Becoming a good listener is a terrific way to gain attention and win people over, precisely because it is so rare to find someone who does it well. Human beings find great comfort in being listened to. When we find a good listener, we take notice; we advertise this fact when referring to the person or recommending them to others. We look for opportunities to be around this person.
As a coach and counselor, most of my time is spent listening. And though extremely draining as a discipline, it is one of the most rewarding things one can do for another person. Clients leave with a sense of validation after being actively listened to. Sherman goes on to share some techniques for what she calls intent listening, which she says takes some discipline:
• Give your full attention.
• Resist planning your answer while someone is speaking.
• Resist the urge to interrupt, except to ask for clarification.
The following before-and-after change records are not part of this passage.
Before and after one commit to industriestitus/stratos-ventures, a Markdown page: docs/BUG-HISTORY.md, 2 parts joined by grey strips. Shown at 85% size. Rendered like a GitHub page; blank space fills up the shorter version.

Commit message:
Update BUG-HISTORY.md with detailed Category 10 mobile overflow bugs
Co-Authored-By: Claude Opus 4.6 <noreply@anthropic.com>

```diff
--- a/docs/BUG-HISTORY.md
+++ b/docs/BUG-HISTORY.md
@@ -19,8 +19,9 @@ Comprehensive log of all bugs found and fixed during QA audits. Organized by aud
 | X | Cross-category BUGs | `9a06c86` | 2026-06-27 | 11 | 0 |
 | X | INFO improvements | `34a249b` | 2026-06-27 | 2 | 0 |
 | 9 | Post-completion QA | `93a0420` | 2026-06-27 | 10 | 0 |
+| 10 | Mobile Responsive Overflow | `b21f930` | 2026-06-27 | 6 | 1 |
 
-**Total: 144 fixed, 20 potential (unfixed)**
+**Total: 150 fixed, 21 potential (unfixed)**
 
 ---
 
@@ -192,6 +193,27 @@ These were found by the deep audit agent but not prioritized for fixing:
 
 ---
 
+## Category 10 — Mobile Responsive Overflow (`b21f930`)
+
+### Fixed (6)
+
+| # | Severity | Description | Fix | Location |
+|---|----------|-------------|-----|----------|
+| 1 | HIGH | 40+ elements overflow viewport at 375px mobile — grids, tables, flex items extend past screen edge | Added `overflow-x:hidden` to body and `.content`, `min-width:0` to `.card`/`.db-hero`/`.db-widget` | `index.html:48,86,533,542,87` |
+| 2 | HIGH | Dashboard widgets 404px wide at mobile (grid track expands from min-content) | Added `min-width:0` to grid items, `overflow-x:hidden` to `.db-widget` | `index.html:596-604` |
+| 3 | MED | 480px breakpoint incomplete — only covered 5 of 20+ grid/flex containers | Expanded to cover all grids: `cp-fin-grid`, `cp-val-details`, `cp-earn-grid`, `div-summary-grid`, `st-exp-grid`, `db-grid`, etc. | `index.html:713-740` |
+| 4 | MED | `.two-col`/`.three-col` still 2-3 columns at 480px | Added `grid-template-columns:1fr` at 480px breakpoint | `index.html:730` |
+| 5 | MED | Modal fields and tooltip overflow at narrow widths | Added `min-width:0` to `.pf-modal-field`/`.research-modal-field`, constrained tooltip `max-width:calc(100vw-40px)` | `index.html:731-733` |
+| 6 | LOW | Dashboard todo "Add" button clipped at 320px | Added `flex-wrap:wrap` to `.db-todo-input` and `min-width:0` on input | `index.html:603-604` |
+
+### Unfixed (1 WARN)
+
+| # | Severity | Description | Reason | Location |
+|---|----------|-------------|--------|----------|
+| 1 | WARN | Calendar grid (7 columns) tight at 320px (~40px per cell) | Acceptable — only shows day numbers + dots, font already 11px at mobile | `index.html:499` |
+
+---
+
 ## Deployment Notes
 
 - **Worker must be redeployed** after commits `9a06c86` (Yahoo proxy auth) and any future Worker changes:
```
• Leave your value judgments at the door.
• Don’t allow interruptions. Usually, whatever it is can wait.
• If your mind begins to wander, exercise discipline and bring it back. Ask the person to repeat anything you might have missed.
• After being introduced to someone, listen and try to remember the name. (Most of the time, we’re so focused on the impression we’re making that it goes in one ear and out the other.)
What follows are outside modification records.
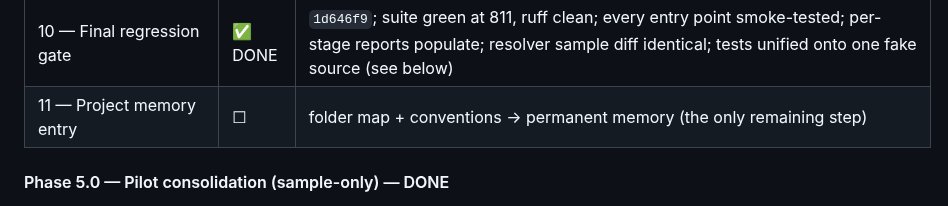
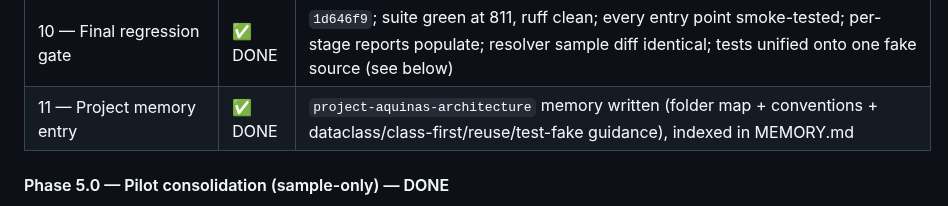
Before and after one commit to dedocibula/aquinas-pipeline, a Markdown page: .claude/refactor_plan.md, the part around the change. GitHub-like rendering.

Commit message:
docs(refactor): mark Phase 11 (project memory entry) done — refactor complete
Co-Authored-By: Claude Opus 4.8 <noreply@anthropic.com>

```diff
--- a/.claude/refactor_plan.md
+++ b/.claude/refactor_plan.md
@@ -90,7 +90,7 @@ Explore agents + grep). Disposition per the user:
 | 8 — Consolidate DB schema | ✅ DONE | `db/schema.sql` (annotated, verified identical to live) + seed; migrations 001–007 → `migrations/archive/`; README setup step (see below) |
 | 9 — Domain housekeeping (oov_stem, habere) | ✅ DONE | 9a (`b5a770d`); 9b — resolver root-cause fix + 492-row purge (user-approved, applied) + read-time patch deleted |
 | 10 — Final regression gate | ✅ DONE | `1d646f9`; suite green at 811, ruff clean; every entry point smoke-tested; per-stage reports populate; resolver sample diff identical; tests unified onto one fake source (see below) |
-| 11 — Project memory entry | ☐ | folder map + conventions → permanent memory (the only remaining step) |
+| 11 — Project memory entry | ✅ DONE | `project-aquinas-architecture` memory written (folder map + conventions + dataclass/class-first/reuse/test-fake guidance), indexed in MEMORY.md |
 
 #### Phase 5.0 — Pilot consolidation (sample-only) — DONE
 Decision (user-approved): the pilot and the production runner (`translate/run.py`) do **not** differ
```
Think about when watching a movie or a play. We listen intently so as not to miss what is going on and to be an active part of the plot. Our lives and work are the greatest storyline we have going. Should we not give as much, if not more, attention to the plot of our own lives?
Read the rest of Ruth Sherman's article in Fast Company.
To lead is to serve,